VANCOUVER — A judge is scheduled to sentence a gang leader today on a charge related to shootings in 2007 that left six people dead at a highrise apartment building in Surrey, B.C.
Jamie Bacon pleaded guilty to one count of conspiracy to murder Corey Lal in the so-called Surrey Six case.
The 55-year-old man also pleaded guilty to one count of counselling to commit murder in a separate case involving the shooting of a man who survived an attack on Dec. 31, 2008.
Crown and defence lawyers submitted a joint sentencing recommendation to Justice Kathleen Ker of the B.C. Supreme Court that includes 18 years for conspiracy to murder and 10 years for counselling to commit murder to be served concurrently.
Bacon’s lawyer has said if the sentencing submission is accepted, his client is looking at an additional five to six years in prison after time served is taken into account.
Last month, court heard in an agreed statement of facts at Bacon’s sentencing hearing that the killings were carried out to advance the drug trafficking business of a criminal gang known as the Red Scorpions.
The Red Scorpions formed when Bacon and another gang leader amalgamated and sought to expand their market using violence and intimidation to force others to surrender their drug lines, Crown attorney Mark Wolf said.
Bacon took offence when he heard that Lal had told one of his associates that he should work for Lal instead, Wolf said.
He met with Lal and others at a McDonald’s restaurant, where he berated and threatened Lal, telling him he owed Bacon a $100,000 tax by the same night.
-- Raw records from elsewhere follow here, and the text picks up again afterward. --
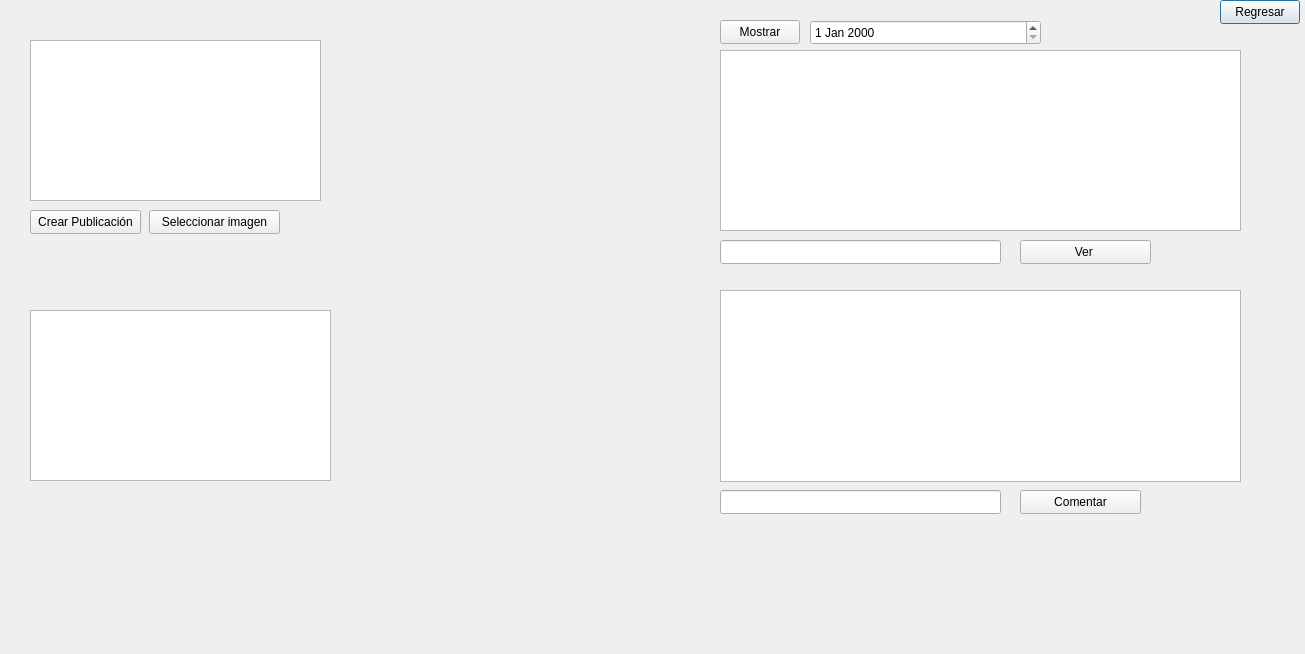
This is Fase_2/ventana.ui in LightDemon12/-EDD-PROYECTOS_202100215 as Qt 5 draws it before an edit. The edited form follows.
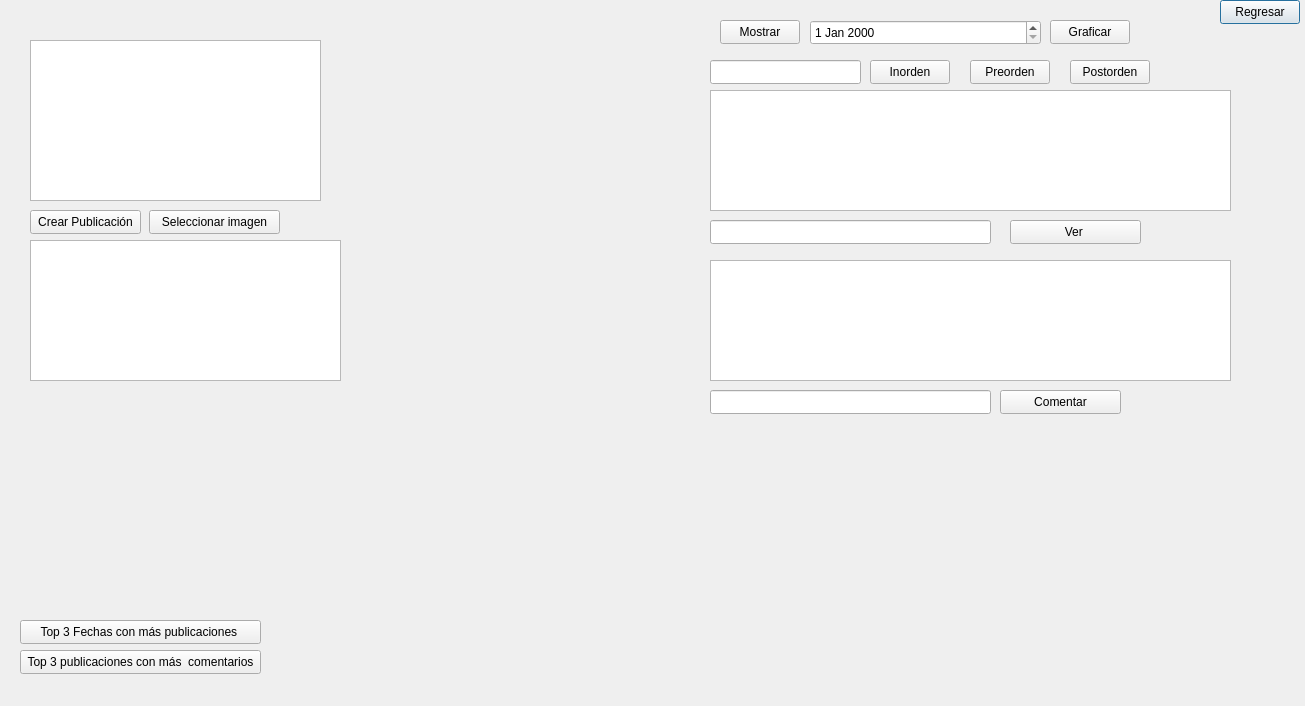
This is the edited form.

What changed in the file:
```diff
--- a/Fase_2/ventana.ui
+++ b/Fase_2/ventana.ui
@@ -7,7 +7,7 @@
     <x>0</x>
     <y>0</y>
     <width>1305</width>
-    <height>654</height>
+    <height>706</height>
    </rect>
   </property>
   <property name="windowTitle">
@@ -101,18 +101,18 @@
   <widget class="QTableWidget" name="tablepubli">
    <property name="geometry">
     <rect>
-     <x>720</x>
-     <y>50</y>
+     <x>710</x>
+     <y>90</y>
      <width>521</width>
-     <height>181</height>
+     <height>121</height>
     </rect>
    </property>
   </widget>
   <widget class="QLineEdit" name="linepubli">
    <property name="geometry">
     <rect>
-     <x>720</x>
-     <y>240</y>
+     <x>710</x>
+     <y>220</y>
      <width>281</width>
      <height>24</height>
     </rect>
@@ -121,8 +121,8 @@
   <widget class="QPushButton" name="Buttonpubli">
    <property name="geometry">
     <rect>
-     <x>1020</x>
-     <y>240</y>
+     <x>1010</x>
+     <y>220</y>
      <width>131</width>
      <height>24</height>
     </rect>
@@ -135,19 +135,19 @@
    <property name="geometry">
     <rect>
      <x>30</x>
-     <y>310</y>
-     <width>301</width>
-     <height>171</height>
+     <y>240</y>
+     <width>311</width>
+     <height>141</height>
     </rect>
    </property>
   </widget>
   <widget class="QLabel" name="labelpubli">
    <property name="geometry">
     <rect>
-     <x>340</x>
-     <y>300</y>
-     <width>341</width>
-     <height>161</height>
+     <x>20</x>
+     <y>390</y>
+     <width>541</width>
+     <height>181</height>
     </rect>
    </property>
    <property name="text">
@@ -157,18 +157,18 @@
   <widget class="QTableWidget" name="tablecomen">
    <property name="geometry">
     <rect>
-     <x>720</x>
-     <y>290</y>
+     <x>710</x>
+     <y>260</y>
      <width>521</width>
-     <height>192</height>
+     <height>121</height>
     </rect>
    </property>
   </widget>
   <widget class="QLineEdit" name="Comentar">
    <property name="geometry">
     <rect>
-     <x>720</x>
-     <y>490</y>
+     <x>710</x>
+     <y>390</y>
      <width>281</width>
      <height>24</height>
     </rect>
@@ -177,8 +177,8 @@
   <widget class="QPushButton" name="ButtonComen">
    <property name="geometry">
     <rect>
-     <x>1020</x>
-     <y>490</y>
+     <x>1000</x>
+     <y>390</y>
      <width>121</width>
      <height>24</height>
     </rect>
@@ -187,6 +187,107 @@
     <string>Comentar</string>
    </property>
   </widget>
+  <widget class="QPushButton" name="ButtonOrden">
+   <property name="geometry">
+    <rect>
+     <x>870</x>
+     <y>60</y>
+     <width>80</width>
+     <height>24</height>
+    </rect>
+   </property>
+   <property name="text">
+    <string>Inorden</string>
+   </property>
+  </widget>
+  <widget class="QPushButton" name="ButtonPreorden">
+   <property name="geometry">
+    <rect>
+     <x>970</x>
+     <y>60</y>
+     <width>80</width>
+     <height>24</height>
+    </rect>
+   </property>
+   <property name="text">
+    <string>Preorden</string>
+   </property>
+  </widget>
+  <widget class="QPushButton" name="ButtonPostorden">
+   <property name="geometry">
+    <rect>
+     <x>1070</x>
+     <y>60</y>
+     <width>80</width>
+     <height>24</height>
+    </rect>
+   </property>
+   <property name="text">
+    <string>Postorden</string>
+   </property>
+  </widget>
+  <widget class="QLineEdit" name="lineEditLimite">
+   <property name="geometry">
+    <rect>
+     <x>710</x>
+     <y>60</y>
+     <width>151</width>
+     <height>24</height>
+    </rect>
+   </property>
+  </widget>
+  <widget class="QPushButton" name="ButtonTop">
+   <property name="geometry">
+    <rect>
+     <x>20</x>
+     <y>620</y>
+     <width>241</width>
+     <height>24</height>
+    </rect>
+   </property>
+   <property name="text">
+    <string>Top 3 Fechas con más publicaciones </string>
+   </property>
+  </widget>
+  <widget class="QPushButton" name="ButtonGraficar">
+   <property name="geometry">
+    <rect>
+     <x>1050</x>
+     <y>20</y>
+     <width>80</width>
+     <height>24</height>
+    </rect>
+   </property>
+   <property name="text">
+    <string>Graficar</string>
+   </property>
+  </widget>
+  <widget class="QLabel" name="labelGrafico">
+   <property name="geometry">
+    <rect>
+     <x>710</x>
+     <y>430</y>
+     <width>531</width>
+     <height>241</height>
+    </rect>
+   </property>
+   <property name="text">
+    <string/>
+   </property>
+  </widget>
+  <widget class="QPushButton" name="ButtonMostrarTopPublicaciones">
+   <property name="geometry">
+    <rect>
+     <x>20</x>
+     <y>650</y>
+     <width>241</width>
+     <height>24</height>
+    </rect>
+   </property>
+   <property name="text">
+    <string>Top 3 publicaciones con más  comentarios</string>
+   </property>
+  </widget>
  </widget>
  <resources/>
  <connections/>
```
“Bacon told Lal that if he did not pay he would have to be prepared to deal with the consequences, namely, that Lal would be killed,” Wolf told the court on Aug. 28.
Wolf said the murders were committed at the direction of Bacon and another gang leader.
Four of the victims were targeted but two men were innocent bystanders.
Police said Christopher Mohan, 22, who lived on the floor where the killings occurred, and Ed Schellenberg, 55, a maintenance worker, were in the wrong place at the wrong time.
This report by The Canadian Press was first published on Sept. 11, 2020.
The Canadian Press